While there may be some drugs that initially enhance the sexual experience, even that increase of pleasure is only temporary. Once an addiction begins to take hold, an individual’s sexuality can be deeply affected and in some very negative ways.  People can lose interest in sexual activity altogether or may be unable to perform. There are a few factors that can contribute to the sexual dysfunction caused by addiction.

Addiction Causes Stress and Emotional Turmoil
Even before substance abuse develops into a diagnosable addiction, it can be a problem.  Starting to use drugs or alcohol may be a means of coping with a pre-existing mental disorder, which suggests some difficulty in managing emotions.  This self-medication can make people think they feel better, but the underlying problems are still there. This type of emotional turmoil can squash interest in sex to the point where they may attempt to avoid sexual activity, or ability to truly engage in it.

As someone attempts to hide their substance abuse problem, overall stress can increase.  The individual will be overly concerned with hiding the substance use from family members, friends, and co-workers, which will cause the person to feel more tense and overstressed. A person suffering from too much stress, even where substance abuse isn’t a problem, will be disinterested in sexuality.

There May Be No Time for Sex
The individual may also find that they don’t have enough time in the day for sexual interests between work, social responsibilities, and their substance use. Simply obtaining drugs or alcohol is a very time consuming activity. Even after the substance is obtained, the user will likely spend the rest of that day using the substance and hiding from his or her loved ones. This leaves little or no time for sexual activity, even if the individual doesn’t end up passing out from the effects of the substance use.

In some cases, an addiction can lead to a loss of employment, but that doesn’t leave any more time for sexual activity. Instead, the individual will be busy looking for another source of income, which may ultimately lead them to crime. The added stress of turning to criminal activities can also inhibit interest in sex. They may spend much of their time trying to make money to spend on their habit, so, even if they do have an interest in sexual intercourse, they won’t have the time for it.

Physical Effects of Substance Use
Sexuality can be impacted by the physical effects of addiction or substance use.  For instance, drinking alcohol can make it difficult for men to achieve or maintain an erection. While this is usually a temporary condition, prolonged abuse of alcohol can have lasting effects and may contribute to a more serious type of erectile dysfunction.

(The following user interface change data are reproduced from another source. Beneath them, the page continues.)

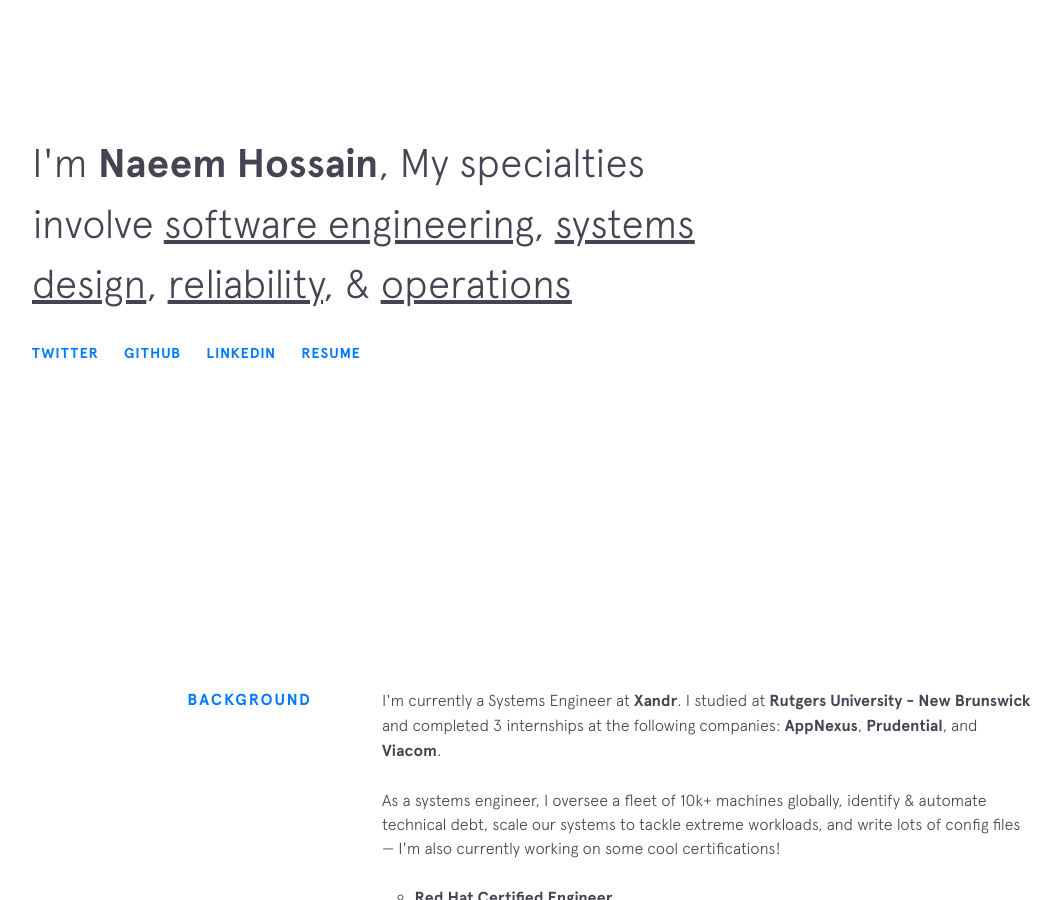
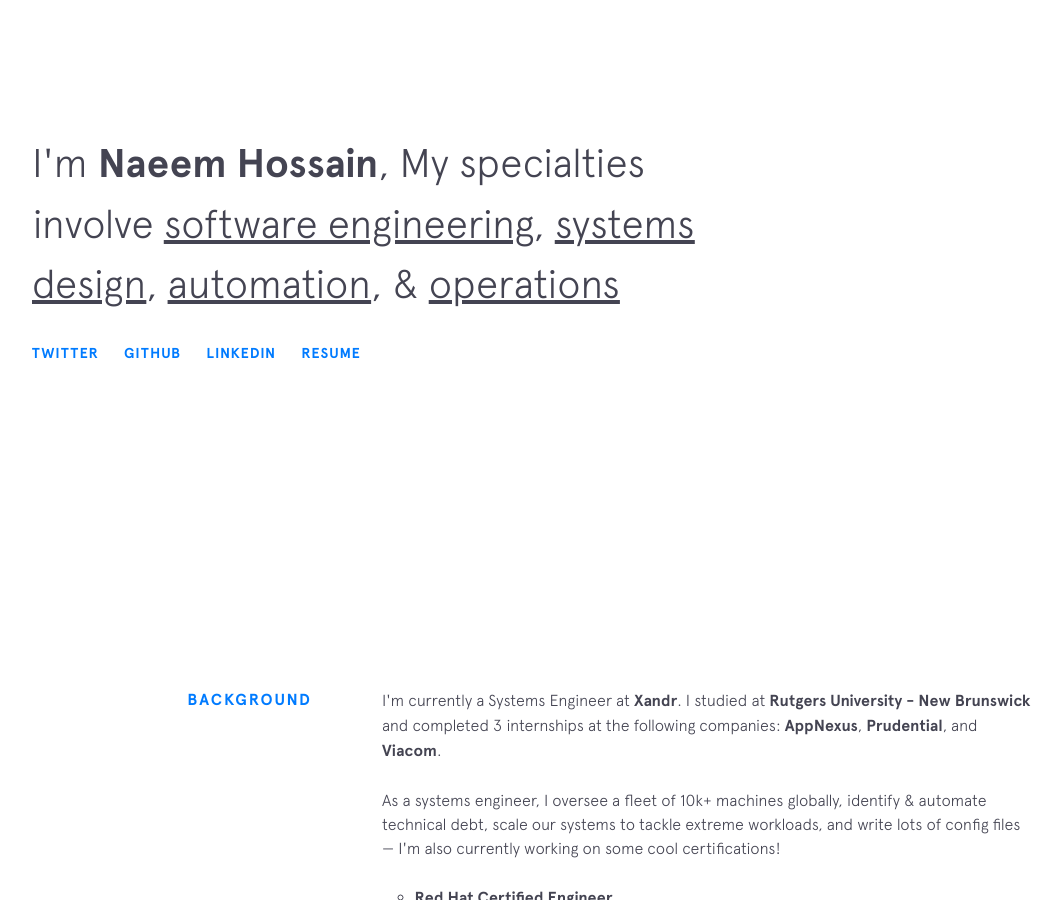
Before and after one commit to malenabashar/malenabashar.github.io, a Jekyll site: the page built from index.html, in a window 1280 px wide and 900 px high, scrolled down 312 px. Shown: the whole window, without its empty margins (68-1129 px from the left). Built offline with Jekyll 4.4.1, drawn with Linux system fonts in a browser that asks for light colours; nearby versions of some CDN libraries.

Commit message:
Updating website

```diff
--- a/_includes/intro.html
+++ b/_includes/intro.html
@@ -4,7 +4,7 @@
   </h1>
 
   <h2 class="intro__tagline">I'm
-    <span class="name">Naeem Hossain</span>, My specialties involve <u>software engineering</u>, <u>systems design</u>, <u>reliability</u>, &amp; <u>operations</u>
+    <span class="name">Naeem Hossain</span>, My specialties involve <u>software engineering</u>, <u>systems design</u>, <u>automation</u>, &amp; <u>operations</u>
     <!-- <span class="emoji technologist"></span>
   </h2>
 
```
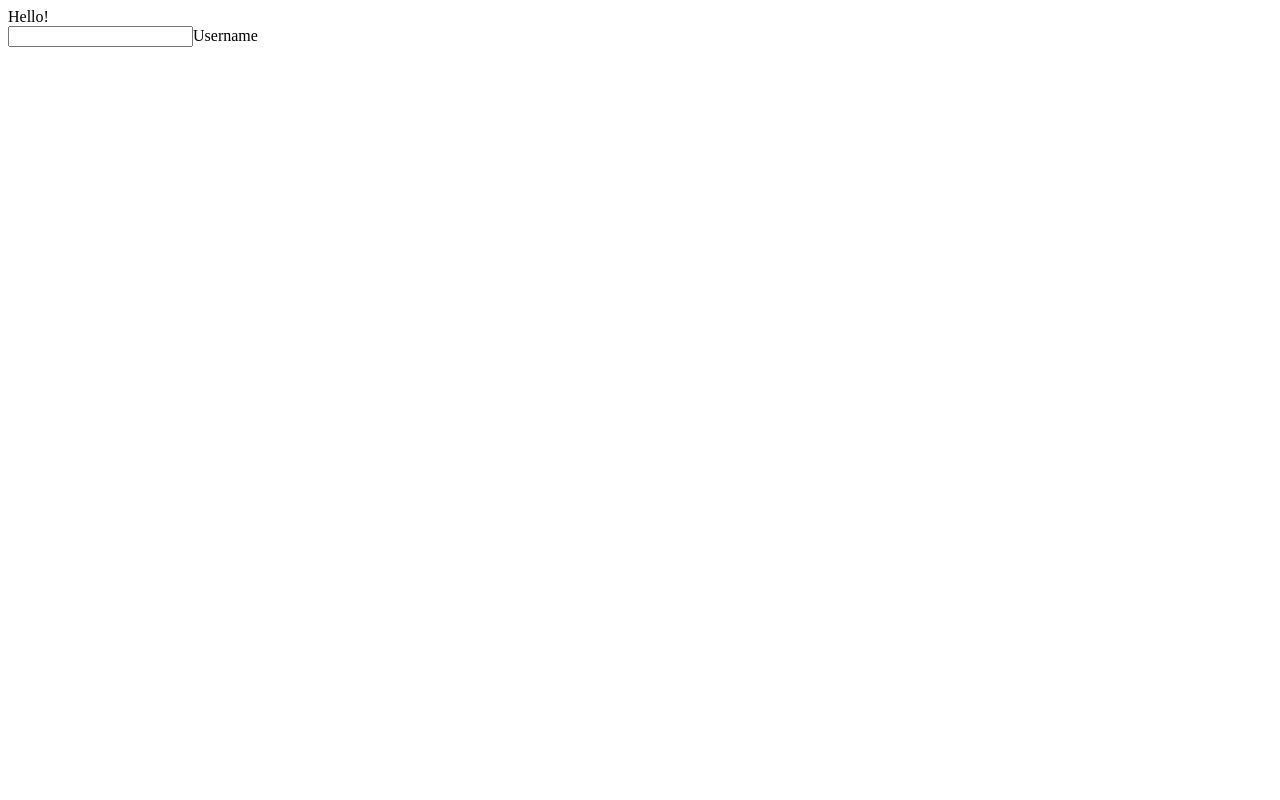
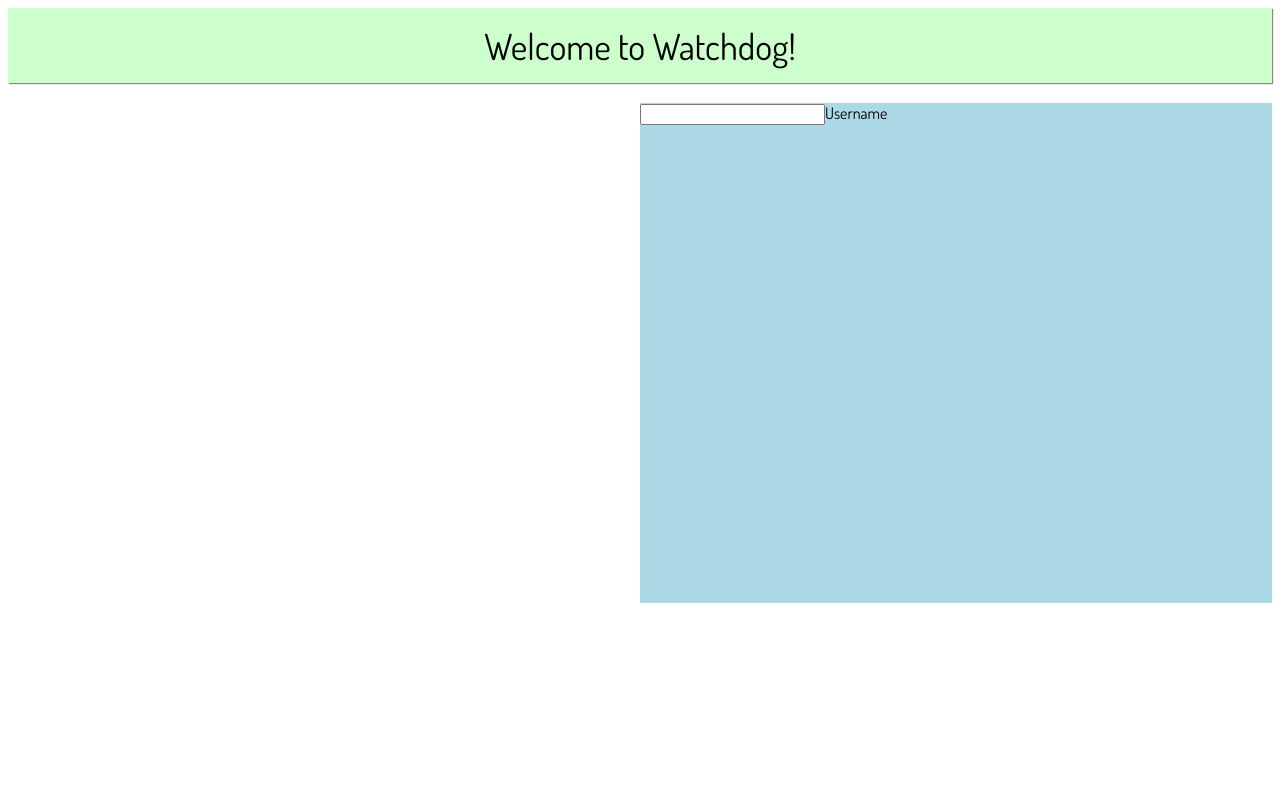
Before and after one commit to ishaankolluri/Watchdog, a Django app: page / in a window 1280 px wide. Before the commit the page is almost empty. Run offline with Django 3.2, Linux system fonts and the light colour scheme.

Commit message:
Add static files

```diff
--- /dev/null
+++ b/simulator/static/style.css
@@ -0,0 +1,39 @@
+@import url(http://fonts.googleapis.com/css?family=Dosis:regular,bold);
+body {
+    font-family: Dosis, sans-serif;
+}
+p {
+    color: lightgray;
+}
+
+.nav {
+    width: 100%;
+    background-color: #CCFFCC;
+    height: 75px;
+    text-align: center;
+    display: table;
+    box-shadow: 1px 1px 1px #888888;
+
+}
+
+.navMidHeader {
+    font-size: 36px;
+    display: table-cell;
+    vertical-align: middle;
+}
+
+.loginImage {
+    float: left;
+    width: 50%;
+    height: 500px;
+    background-color: blue;
+    display: table;
+}
+
+.loginInfo {
+    float: right;
+    width: 50%;
+    height: 500px;
+    background-color: lightblue;
+    display: table;
+}
--- a/simulator/templates/base.html
+++ /dev/null
@@ -1,3 +0,0 @@
-{% block navbar %}Hello!{% endblock %}
-<br>
-{% block content %}{% endblock %}
--- a/simulator/templates/login.html
+++ b/simulator/templates/login.html
@@ -1,4 +1,4 @@
-{% extends 'base.html' %}
+{% extends 'login_base.html' %}
 
 {% block content %}
 <form action="" method="post">
--- /dev/null
+++ b/simulator/templates/login_base.html
@@ -0,0 +1,16 @@
+<head>
+    <link rel="stylesheet" type="text/css" href="static/style.css">
+</head>
+<body>
+    {% block navbar %}
+    <div class="nav">
+        <span class="navMidHeader">Welcome to Watchdog!</span>
+    </div>
+    {% endblock %}
+    <br>
+    <div class="loginImage"></div>
+    <div class="loginInfo">
+        {% block content %}{% endblock %}
+    </div>
+
+</body>
```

The overuse of some drugs can result in a loss of the ability to experience physical sensation or may cause heart-related medical conditions. Opiates in particular can cause an individual to develop pulmonary distress, which inhibits the body’s ability to deliver oxygen to the lungs. These are just a few of the issues that can affect one’s physical ability to perform sexually.

Drug Use and Sexually Transmitted Diseases
Unsafe sex practices are common among alcohol and drug addicts opening them up to contracting a number of sexually transmitted infections and unplanned pregnancy.  Gonorrhea, hepatitis, syphilis, and HIV/AIDS are just a few of the diseases to which people become more susceptible through high risk behaviors.

When an individual does contract one of these illnesses, their ability to have sex may be curtailed or prohibited altogether. Many sexually transmitted diseases still cannot be cured. While medication can treat the symptoms of the disease in many cases, it still cannot prevent the individual from spreading the disease.

While substance use may seem to enhance the sexual experience in some cases, it can ultimately have lasting negative effects on one’s sexuality. Both libido and the ability to perform can be affected, causing conditions that may require medical treatment to resolve. This is another reason it’s important to seek treatment for an addiction as soon as possible. If an individual enters recovery early enough, some of these conditions may be reversible.

If you or someone you know needs help in kicking an addition, you may want to start looking at the Substance Abuse and Mental Health Services Administration for some resources near you.

Paige Taylor, Awareness Advocate, The Recovery Village